It looks like a warm day and the parking lot is full. It's hard to tell, but there appears to be a late 1950's Imperial parked in the lot, judging by the Flight-Sweep deck lid in evidence.

The pool is located right in the front, just off of the street. You'll also notice that there was a Sambo's restaurant located right next door; we'll stop in for a cup of coffee in just a few minutes...But first, let's visit the Motel 6 today:

The 40 year old building looks pretty much the same. It was never stylish to begin with, but then again Motel 6 wasn’t known for setting standards in the field of design. The place is now an Econolodge and rooms are advertised for $39.96 for a single. That’s a 600% increase from its Motel 6 glory days!

OK, OK…I know you’re wondering about the pool area. You ask if the remaining water is all green and slimy? Is it filled in with dirt and pushing up weeds? Or paved over for additional parking perhaps?

Can weary travelers still be refreshed after a long and tiring drive?

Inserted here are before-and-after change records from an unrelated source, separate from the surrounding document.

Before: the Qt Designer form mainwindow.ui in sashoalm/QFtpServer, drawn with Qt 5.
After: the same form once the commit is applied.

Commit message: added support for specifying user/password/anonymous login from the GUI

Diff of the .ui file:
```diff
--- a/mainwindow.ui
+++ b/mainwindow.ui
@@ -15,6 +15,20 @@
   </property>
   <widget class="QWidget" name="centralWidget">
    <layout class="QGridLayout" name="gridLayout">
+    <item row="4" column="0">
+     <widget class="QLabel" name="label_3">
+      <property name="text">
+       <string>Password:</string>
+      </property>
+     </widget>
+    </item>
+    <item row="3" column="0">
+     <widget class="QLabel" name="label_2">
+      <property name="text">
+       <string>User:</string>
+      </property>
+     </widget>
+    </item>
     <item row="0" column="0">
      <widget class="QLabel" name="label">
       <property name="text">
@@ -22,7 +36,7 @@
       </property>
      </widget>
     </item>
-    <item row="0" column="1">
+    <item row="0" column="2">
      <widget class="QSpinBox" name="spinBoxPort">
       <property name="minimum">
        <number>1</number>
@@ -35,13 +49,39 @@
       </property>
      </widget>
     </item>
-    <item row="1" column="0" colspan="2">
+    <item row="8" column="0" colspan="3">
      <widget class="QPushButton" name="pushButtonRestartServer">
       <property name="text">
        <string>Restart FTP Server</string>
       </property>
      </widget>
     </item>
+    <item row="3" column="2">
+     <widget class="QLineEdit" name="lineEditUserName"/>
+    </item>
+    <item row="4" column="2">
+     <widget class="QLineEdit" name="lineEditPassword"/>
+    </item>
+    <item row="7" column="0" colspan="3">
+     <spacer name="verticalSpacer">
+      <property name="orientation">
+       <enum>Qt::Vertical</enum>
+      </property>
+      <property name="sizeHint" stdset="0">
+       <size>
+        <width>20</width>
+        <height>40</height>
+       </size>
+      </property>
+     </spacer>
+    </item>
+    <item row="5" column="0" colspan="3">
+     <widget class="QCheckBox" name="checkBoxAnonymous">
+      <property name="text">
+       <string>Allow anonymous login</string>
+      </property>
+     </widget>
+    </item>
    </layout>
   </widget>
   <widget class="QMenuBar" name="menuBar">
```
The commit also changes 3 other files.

Well, I'm happy to report that the answer to that last question is a big fat ‘Yes!’

The whole pool area doesn’t look bad at all; and there’s even a life-ring to throw in for those having trouble staying afloat:

I’ll take the second floor room closest to that overhanging balcony. I like to be able to keep an eye on the kids while they work up an appetite for dinner…

Which will be served next door at Sambo’s!!!

And what a fine sight this place must have been when twilight was setting in and dinner was calling. Of course, pancakes were available 24-7 and I’d bet that the Club House was cut in quarters as is proper. Steaks and Chicken were also in the spotlight.

Featuring a rakish and somewhat different design than the Sambo’s in Modesto, this beautiful building calls out to passers by (and those staying next door) quite effectively.

When I was seeking out this location, I expected to find very little remaining of the original design. Boy was I surprised to see how much was still intact:

Let’s take a tour around the former Sambo’s, which now moonlights as Lamina (“Plate” in Spanish) and serves down-home Mexican food to hungry Vaquero’s…

Here’s a side view:

You don’t see decorative fencing like this anymore (but I do):

I’m not sure if they chose the six letter ‘Lamina’ so that they could still use these fanciful oval billboards to display the name...But I'm glad they did!

And if you stare at the sign without blinking for a minute or so, the letters will slowly change to: S-A-M-B-O-S ...

This area would have held lush landscaping, as befits a family restaurant. Looks like they lost a palm tree sometime back:

And here’s a close-up of the terrific rock work, which is one of my favorite elements of coffee shop design circa the Space Age. Too bad the ‘Sambo’s’ lettering no longer floats in front of the rough hewn surfaces (is that corn growing in the flowerbed?):

Why don’t they design buildings with angles like these anymore?

Lastly, a parting glance at the former Sambo’s; still standing out on site and holding up well some 40 years on:

Thanks for visiting. As before, please accept my apologies for the infrequent posts…I’ll try to do better going forward.

Happy travels!